There are regular cumulative summative assessments using past papers. Formative and summative assessment is used in every lesson using exam questions. The department marking policy is focussed on exam questions with student responses to improve their answers and every lesson starts with revision of previous unit using a workbook. The department marking policy is that exam questions are marked at least twice a term.

 

How does this subject fulfil SMSC needs?

Social: Social issues are common themes within Geography. At Key Stage 3 we study the causes of migration and tackle the issue of immigration in the UK and pupils look at the views of asylum seekers and refugees to develop compassion. Year 9 pupils study global warming with an emphasis on how they can make a difference by making small changes to their lifestyles and the differences between mitigation and adaptation. At GCSE, impacts on society are studied in detail from natural disasters to meeting the increasing demand for resources such as oil. Pupils also develop leadership and teamwork both in the classroom and on fieldwork visits.

Moral: Moral issues are a vital part of many of the topics covered in Geography. We look at how the development of cites has put pressure on wildlife and the rural-urban fringe. At GCSE, we cover the issues of an ever-increasing population and the different approaches taken by countries to tackle the problem. Examples include the ‘one child policy’ in China, the education of women in India and the aging population in the UK. We explore issues of poverty and the development of shanty towns and the issues in geopolitics. Students study the moral dilemmas of globalisation and the consequences of it on global warming.

Spiritual: The study of Geography is promoting a sense of wonder and fascination with the physical and human world. An understanding of scale is an important aspect of Geography and how small changes in climate can have far-reaching consequences. Pupils develop an understanding that all life is linked together and create the processes that make Earth the only known inhabited planet. Pupils reflect on the long and short term impacts noting the rights and wrongs linking into the value of justice. The value of stewardship is covered looking at reduce, reuse and recycle.

Cultural: We look at how different cultures and beliefs can impact on issues such as birth control. Students look at the development of settlement within the United Kingdom.

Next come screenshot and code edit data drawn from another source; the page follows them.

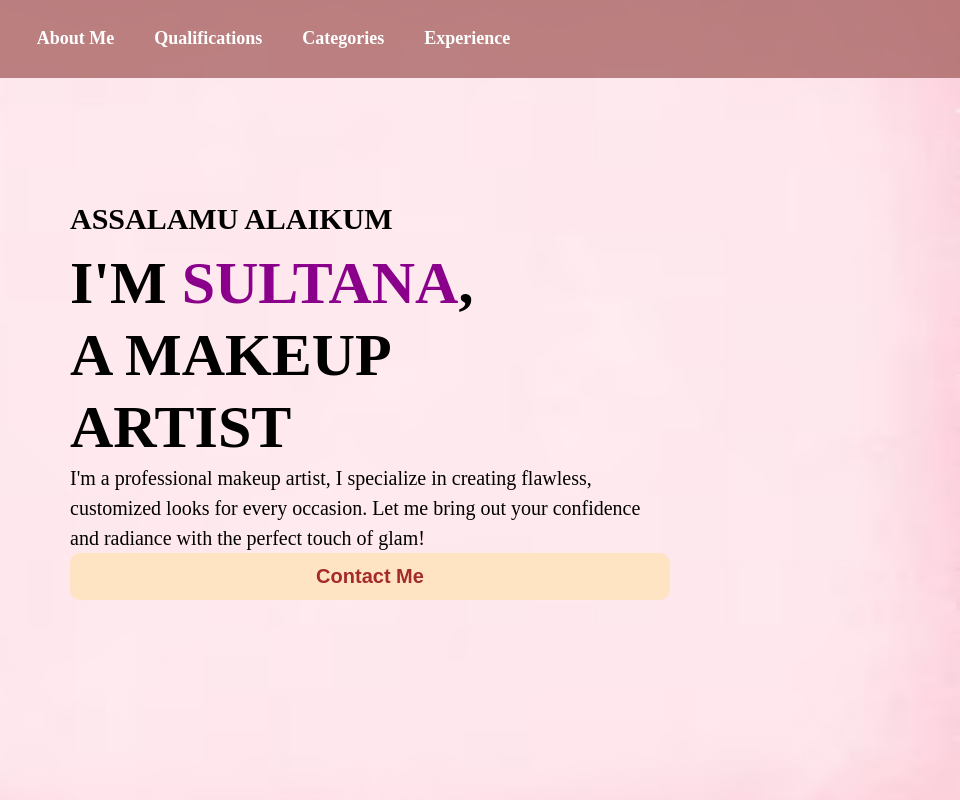
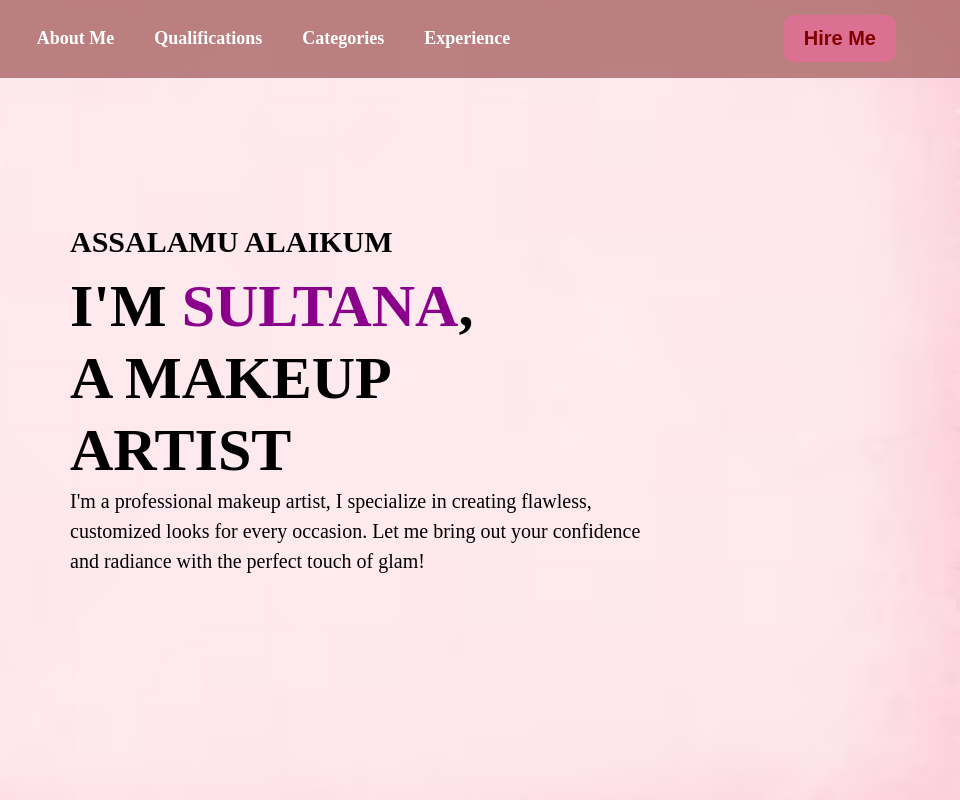
Before and after one commit to Nigarrrrr/asignment1, a plain HTML site: page index.html in a window 1280 px wide. Shown: the top 800 px of the page, 320-1280 px from the left. Drawn offline with Linux system fonts and the light colour scheme.

Commit message:
button color change

```diff
--- a/index.html
+++ b/index.html
@@ -25,6 +25,8 @@
                 <li><a href="#Categories">Categories</a></li>
                 <li><a href="#Experience">Experience</a></li>
             </ul>
+            <button class="btn-primary">Hire Me</button>
+
         </nav>
     </header>
 
@@ -41,7 +43,6 @@
                     I'm a professional makeup artist, I specialize in creating flawless, customized looks for every occasion.
                     Let me bring out your confidence and radiance with the perfect touch of glam!
                 </p>
-                <button class="btn-primary dark">Contact Me</button>
             </div>
         </section>
 
--- a/style/styles.css
+++ b/style/styles.css
@@ -88,6 +88,11 @@
     cursor: pointer;
     transition: background 0.3s ease;
 }
+.btn-primary:hover {
+    background-color: darkred;
+    color: white;
+}
+
 
 
 .back {
```
Also changed, not shown: pic/twt.png (added).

At GCSE pupils look at different places such as India and China and are introduced to their customs and traditions allowing pupils to develop their humility and an understanding of the world as a global community.

 

How does the subject challenge more able pupils?

All planning incorporates the GCSE skills throughout Key Stage 3, using the skills audit to ensure we prepare students to make progress at GCSE. We use ‘challenge’ activities in all lessons and teachers all use data to identify the more able pupils.

 

What provision is made for pupils with SEND?

Schemes of learning are planned using SEND ‘pupil passport’ recommendations for activities for a wide range of SEND needs such as Powerpoints with blue text on a yellow background, no use of Italics or underlining. Activities are scaffolded and key term lists made to support students. All teachers use seating plans with data and pupil passports to plan for students on an individual basis.

 

Enrichment and extra-curricular opportunities

There are weekly after-school revision sessions for GCSE students. Fieldwork will be embedded into the Key Stage 3 curriculum in 2020-21.

 

Useful websites

https://qualifications.pearson.com/en/qualifications/edexcel-gcses/geography-b-2016.html

https://www.bbc.co.uk/bitesize/examspecs/zsytxsg

https://www.senecalearning.com/en-GB/